Several Christian towns still exist. One of them is Sqelbiye, a place which I became well acquainted with even before the war. The settlement, located in the ancient Apamea region and founded by the Greek Seleucids, continues to serve as a symbol of Christian resistance. Sqelbiye found itself on the front line. When the rebellion was at its most successful, the revolutionaries came close to its borders, firing shots and launching attacks from Apamea. The local residents rushed to defend their homes, thus declaring their support for the government forces. As of writing this article, even though the front line has been pushed north by the loyalist counteroffensive, missiles are still launched at Sqelbiye. Six died on 13 May, including four children.

No victory for the West

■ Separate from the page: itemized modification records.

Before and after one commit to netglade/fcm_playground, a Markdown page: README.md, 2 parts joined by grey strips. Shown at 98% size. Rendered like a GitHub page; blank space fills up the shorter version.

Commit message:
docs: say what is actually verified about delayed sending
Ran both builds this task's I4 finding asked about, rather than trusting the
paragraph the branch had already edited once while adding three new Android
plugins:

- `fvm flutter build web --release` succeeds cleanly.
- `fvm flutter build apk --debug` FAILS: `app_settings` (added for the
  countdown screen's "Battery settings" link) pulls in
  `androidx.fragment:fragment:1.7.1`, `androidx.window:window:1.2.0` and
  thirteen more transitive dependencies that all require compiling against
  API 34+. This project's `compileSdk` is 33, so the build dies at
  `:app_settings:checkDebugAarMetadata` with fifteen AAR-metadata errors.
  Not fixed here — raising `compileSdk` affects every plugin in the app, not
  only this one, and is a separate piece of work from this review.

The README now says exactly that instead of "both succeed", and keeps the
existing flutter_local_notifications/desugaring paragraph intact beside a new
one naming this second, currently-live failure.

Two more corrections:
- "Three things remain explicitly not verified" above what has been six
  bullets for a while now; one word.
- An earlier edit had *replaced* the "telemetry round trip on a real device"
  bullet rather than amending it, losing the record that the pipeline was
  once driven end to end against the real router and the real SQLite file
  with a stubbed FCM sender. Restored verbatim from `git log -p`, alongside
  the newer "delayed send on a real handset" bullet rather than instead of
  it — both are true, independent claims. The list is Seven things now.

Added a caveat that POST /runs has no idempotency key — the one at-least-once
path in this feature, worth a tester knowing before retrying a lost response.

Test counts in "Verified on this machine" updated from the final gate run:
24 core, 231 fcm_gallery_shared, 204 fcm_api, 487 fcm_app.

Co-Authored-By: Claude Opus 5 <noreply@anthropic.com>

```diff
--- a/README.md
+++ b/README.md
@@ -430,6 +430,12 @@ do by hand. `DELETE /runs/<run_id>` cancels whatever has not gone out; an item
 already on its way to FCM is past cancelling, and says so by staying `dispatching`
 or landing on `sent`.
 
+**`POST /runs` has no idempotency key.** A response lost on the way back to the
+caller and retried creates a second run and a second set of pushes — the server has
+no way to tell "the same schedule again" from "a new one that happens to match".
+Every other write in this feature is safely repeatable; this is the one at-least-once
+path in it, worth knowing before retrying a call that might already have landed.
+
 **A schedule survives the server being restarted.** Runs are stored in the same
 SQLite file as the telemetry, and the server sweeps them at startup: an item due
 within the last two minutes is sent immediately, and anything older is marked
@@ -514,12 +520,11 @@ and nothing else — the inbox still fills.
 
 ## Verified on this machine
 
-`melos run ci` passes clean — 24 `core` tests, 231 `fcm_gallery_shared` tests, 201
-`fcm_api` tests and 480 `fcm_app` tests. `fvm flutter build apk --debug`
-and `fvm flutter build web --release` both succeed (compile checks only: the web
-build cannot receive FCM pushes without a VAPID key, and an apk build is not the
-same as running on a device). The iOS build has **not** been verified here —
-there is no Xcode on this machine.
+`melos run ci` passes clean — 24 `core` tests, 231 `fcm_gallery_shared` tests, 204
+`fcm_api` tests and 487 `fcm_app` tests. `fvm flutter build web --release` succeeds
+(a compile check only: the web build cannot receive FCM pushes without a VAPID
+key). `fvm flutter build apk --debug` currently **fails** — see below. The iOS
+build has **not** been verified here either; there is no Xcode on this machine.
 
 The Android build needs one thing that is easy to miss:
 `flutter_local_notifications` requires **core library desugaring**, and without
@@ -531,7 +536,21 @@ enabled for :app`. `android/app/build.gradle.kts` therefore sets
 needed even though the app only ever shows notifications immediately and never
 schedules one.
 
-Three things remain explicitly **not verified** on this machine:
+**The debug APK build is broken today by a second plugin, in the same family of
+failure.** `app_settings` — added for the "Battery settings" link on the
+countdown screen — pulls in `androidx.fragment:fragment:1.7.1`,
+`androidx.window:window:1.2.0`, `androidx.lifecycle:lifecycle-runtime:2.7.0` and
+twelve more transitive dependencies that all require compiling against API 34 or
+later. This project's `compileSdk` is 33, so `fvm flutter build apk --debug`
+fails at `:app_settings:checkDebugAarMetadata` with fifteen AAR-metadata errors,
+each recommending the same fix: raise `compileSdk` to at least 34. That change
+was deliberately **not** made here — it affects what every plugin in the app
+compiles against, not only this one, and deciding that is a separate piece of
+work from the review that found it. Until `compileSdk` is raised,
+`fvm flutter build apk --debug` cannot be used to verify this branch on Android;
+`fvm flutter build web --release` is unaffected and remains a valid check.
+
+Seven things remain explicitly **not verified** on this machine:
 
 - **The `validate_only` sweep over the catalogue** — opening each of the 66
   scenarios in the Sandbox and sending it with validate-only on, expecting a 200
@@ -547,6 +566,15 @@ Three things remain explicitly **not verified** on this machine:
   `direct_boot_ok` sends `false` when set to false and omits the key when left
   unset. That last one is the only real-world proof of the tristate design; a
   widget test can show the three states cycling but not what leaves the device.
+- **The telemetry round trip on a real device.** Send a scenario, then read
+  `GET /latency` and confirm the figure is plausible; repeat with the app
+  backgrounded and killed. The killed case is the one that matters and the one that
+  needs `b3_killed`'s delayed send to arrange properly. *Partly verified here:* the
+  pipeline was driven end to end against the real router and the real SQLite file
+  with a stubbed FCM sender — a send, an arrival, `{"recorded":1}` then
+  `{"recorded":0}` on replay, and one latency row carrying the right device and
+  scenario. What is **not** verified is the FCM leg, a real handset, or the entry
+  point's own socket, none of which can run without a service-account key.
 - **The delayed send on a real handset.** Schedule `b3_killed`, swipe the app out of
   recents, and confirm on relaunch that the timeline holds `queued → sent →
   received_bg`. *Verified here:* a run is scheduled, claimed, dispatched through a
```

The West, that is the European Union and the United States, has also suffered a terrible defeat. It lost its role as an effective mediator and the opportunity to discipline the Arab Peninsula, whose countries openly sympathised with the opposition. Its lack of a coherent policy and vehement refusal to communicate with the Syrian regime did not foster conditions for genuine negotiations. Any attempts made were chaotic and doomed to fail, their effectiveness equal to that of the Free Syrian Army. Nobody was able to determine who actually received the weapon shipments sent, and the involvement of Western troops was greatly limited. The West, especially the anti-Assad United States, erred in its assessments. The opposition failed to defeat the Syrian regime. The ultimately inept efforts of American diplomats and their allies in the Middle East and Europe served to destabilise the region even further.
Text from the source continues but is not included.